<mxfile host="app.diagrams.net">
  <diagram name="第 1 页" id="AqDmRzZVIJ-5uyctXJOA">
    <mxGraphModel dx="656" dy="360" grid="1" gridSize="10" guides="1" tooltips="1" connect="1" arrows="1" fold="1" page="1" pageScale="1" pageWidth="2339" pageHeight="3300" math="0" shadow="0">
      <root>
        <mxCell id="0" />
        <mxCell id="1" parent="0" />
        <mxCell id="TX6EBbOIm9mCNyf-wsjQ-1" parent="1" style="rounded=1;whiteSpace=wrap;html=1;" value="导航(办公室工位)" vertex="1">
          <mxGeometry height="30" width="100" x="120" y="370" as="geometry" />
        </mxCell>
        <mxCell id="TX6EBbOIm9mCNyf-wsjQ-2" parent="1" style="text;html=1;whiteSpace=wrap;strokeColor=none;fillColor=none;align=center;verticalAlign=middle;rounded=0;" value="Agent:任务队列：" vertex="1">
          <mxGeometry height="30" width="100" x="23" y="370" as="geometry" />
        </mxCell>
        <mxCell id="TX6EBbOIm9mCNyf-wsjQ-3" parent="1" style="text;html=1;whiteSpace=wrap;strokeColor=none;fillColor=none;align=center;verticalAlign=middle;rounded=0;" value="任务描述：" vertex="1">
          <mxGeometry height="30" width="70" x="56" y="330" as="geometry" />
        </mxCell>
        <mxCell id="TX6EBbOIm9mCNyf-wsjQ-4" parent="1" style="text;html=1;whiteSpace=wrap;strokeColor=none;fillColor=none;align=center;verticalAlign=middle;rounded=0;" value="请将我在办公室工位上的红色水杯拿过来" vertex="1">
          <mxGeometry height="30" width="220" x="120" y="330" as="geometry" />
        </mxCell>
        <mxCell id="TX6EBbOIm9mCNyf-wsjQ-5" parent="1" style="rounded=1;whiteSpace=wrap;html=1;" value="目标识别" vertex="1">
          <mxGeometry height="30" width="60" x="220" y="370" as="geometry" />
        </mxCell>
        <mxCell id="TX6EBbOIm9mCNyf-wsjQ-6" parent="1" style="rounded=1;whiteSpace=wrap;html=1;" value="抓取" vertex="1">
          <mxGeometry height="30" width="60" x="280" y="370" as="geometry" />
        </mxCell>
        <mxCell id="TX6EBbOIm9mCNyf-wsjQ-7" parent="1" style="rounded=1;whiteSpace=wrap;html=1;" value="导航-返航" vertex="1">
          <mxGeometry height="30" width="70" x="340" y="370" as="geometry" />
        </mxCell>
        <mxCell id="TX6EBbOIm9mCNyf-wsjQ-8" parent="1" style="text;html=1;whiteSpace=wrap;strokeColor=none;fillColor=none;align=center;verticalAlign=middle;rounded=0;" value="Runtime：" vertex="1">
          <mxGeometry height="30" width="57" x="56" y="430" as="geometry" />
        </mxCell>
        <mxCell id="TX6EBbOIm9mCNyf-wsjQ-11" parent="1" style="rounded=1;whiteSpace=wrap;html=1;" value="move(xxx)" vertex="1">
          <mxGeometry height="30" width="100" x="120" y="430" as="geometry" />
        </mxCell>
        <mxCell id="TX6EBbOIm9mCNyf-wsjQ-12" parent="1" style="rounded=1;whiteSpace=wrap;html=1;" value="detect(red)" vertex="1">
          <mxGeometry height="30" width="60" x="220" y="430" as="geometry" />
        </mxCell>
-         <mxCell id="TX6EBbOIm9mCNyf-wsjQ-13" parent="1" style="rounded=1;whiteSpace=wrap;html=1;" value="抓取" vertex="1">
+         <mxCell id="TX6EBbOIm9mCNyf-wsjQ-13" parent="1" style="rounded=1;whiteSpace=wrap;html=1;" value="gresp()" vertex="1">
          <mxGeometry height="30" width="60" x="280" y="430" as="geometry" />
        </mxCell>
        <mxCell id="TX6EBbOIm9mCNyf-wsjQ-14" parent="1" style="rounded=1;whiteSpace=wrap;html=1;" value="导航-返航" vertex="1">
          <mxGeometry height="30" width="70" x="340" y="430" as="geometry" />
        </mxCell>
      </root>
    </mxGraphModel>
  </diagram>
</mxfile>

ASSIGNMENT -> Using the listing above, please repeat every entry exactly.

EXERCISE ANSWER ->
<mxfile host="app.diagrams.net">
  <diagram name="第 1 页" id="AqDmRzZVIJ-5uyctXJOA">
    <mxGraphModel dx="656" dy="360" grid="1" gridSize="10" guides="1" tooltips="1" connect="1" arrows="1" fold="1" page="1" pageScale="1" pageWidth="2339" pageHeight="3300" math="0" shadow="0">
      <root>
        <mxCell id="0" />
        <mxCell id="1" parent="0" />
        <mxCell id="TX6EBbOIm9mCNyf-wsjQ-1" parent="1" style="rounded=1;whiteSpace=wrap;html=1;" value="导航(办公室工位)" vertex="1">
          <mxGeometry height="30" width="100" x="120" y="370" as="geometry" />
        </mxCell>
        <mxCell id="TX6EBbOIm9mCNyf-wsjQ-2" parent="1" style="text;html=1;whiteSpace=wrap;strokeColor=none;fillColor=none;align=center;verticalAlign=middle;rounded=0;" value="Agent:任务队列：" vertex="1">
          <mxGeometry height="30" width="100" x="23" y="370" as="geometry" />
        </mxCell>
        <mxCell id="TX6EBbOIm9mCNyf-wsjQ-3" parent="1" style="text;html=1;whiteSpace=wrap;strokeColor=none;fillColor=none;align=center;verticalAlign=middle;rounded=0;" value="任务描述：" vertex="1">
          <mxGeometry height="30" width="70" x="56" y="330" as="geometry" />
        </mxCell>
        <mxCell id="TX6EBbOIm9mCNyf-wsjQ-4" parent="1" style="text;html=1;whiteSpace=wrap;strokeColor=none;fillColor=none;align=center;verticalAlign=middle;rounded=0;" value="请将我在办公室工位上的红色水杯拿过来" vertex="1">
          <mxGeometry height="30" width="220" x="120" y="330" as="geometry" />
        </mxCell>
        <mxCell id="TX6EBbOIm9mCNyf-wsjQ-5" parent="1" style="rounded=1;whiteSpace=wrap;html=1;" value="目标识别" vertex="1">
          <mxGeometry height="30" width="60" x="220" y="370" as="geometry" />
        </mxCell>
        <mxCell id="TX6EBbOIm9mCNyf-wsjQ-6" parent="1" style="rounded=1;whiteSpace=wrap;html=1;" value="抓取" vertex="1">
          <mxGeometry height="30" width="60" x="280" y="370" as="geometry" />
        </mxCell>
        <mxCell id="TX6EBbOIm9mCNyf-wsjQ-7" parent="1" style="rounded=1;whiteSpace=wrap;html=1;" value="导航-返航" vertex="1">
          <mxGeometry height="30" width="70" x="340" y="370" as="geometry" />
        </mxCell>
        <mxCell id="TX6EBbOIm9mCNyf-wsjQ-8" parent="1" style="text;html=1;whiteSpace=wrap;strokeColor=none;fillColor=none;align=center;verticalAlign=middle;rounded=0;" value="Runtime：" vertex="1">
          <mxGeometry height="30" width="57" x="56" y="430" as="geometry" />
        </mxCell>
        <mxCell id="TX6EBbOIm9mCNyf-wsjQ-11" parent="1" style="rounded=1;whiteSpace=wrap;html=1;" value="move(xxx)" vertex="1">
          <mxGeometry height="30" width="100" x="120" y="430" as="geometry" />
        </mxCell>
        <mxCell id="TX6EBbOIm9mCNyf-wsjQ-12" parent="1" style="rounded=1;whiteSpace=wrap;html=1;" value="detect(red)" vertex="1">
          <mxGeometry height="30" width="60" x="220" y="430" as="geometry" />
        </mxCell>
-         <mxCell id="TX6EBbOIm9mCNyf-wsjQ-13" parent="1" style="rounded=1;whiteSpace=wrap;html=1;" value="抓取" vertex="1">
+         <mxCell id="TX6EBbOIm9mCNyf-wsjQ-13" parent="1" style="rounded=1;whiteSpace=wrap;html=1;" value="gresp()" vertex="1">
          <mxGeometry height="30" width="60" x="280" y="430" as="geometry" />
        </mxCell>
        <mxCell id="TX6EBbOIm9mCNyf-wsjQ-14" parent="1" style="rounded=1;whiteSpace=wrap;html=1;" value="导航-返航" vertex="1">
          <mxGeometry height="30" width="70" x="340" y="430" as="geometry" />
        </mxCell>
      </root>
    </mxGraphModel>
  </diagram>
</mxfile>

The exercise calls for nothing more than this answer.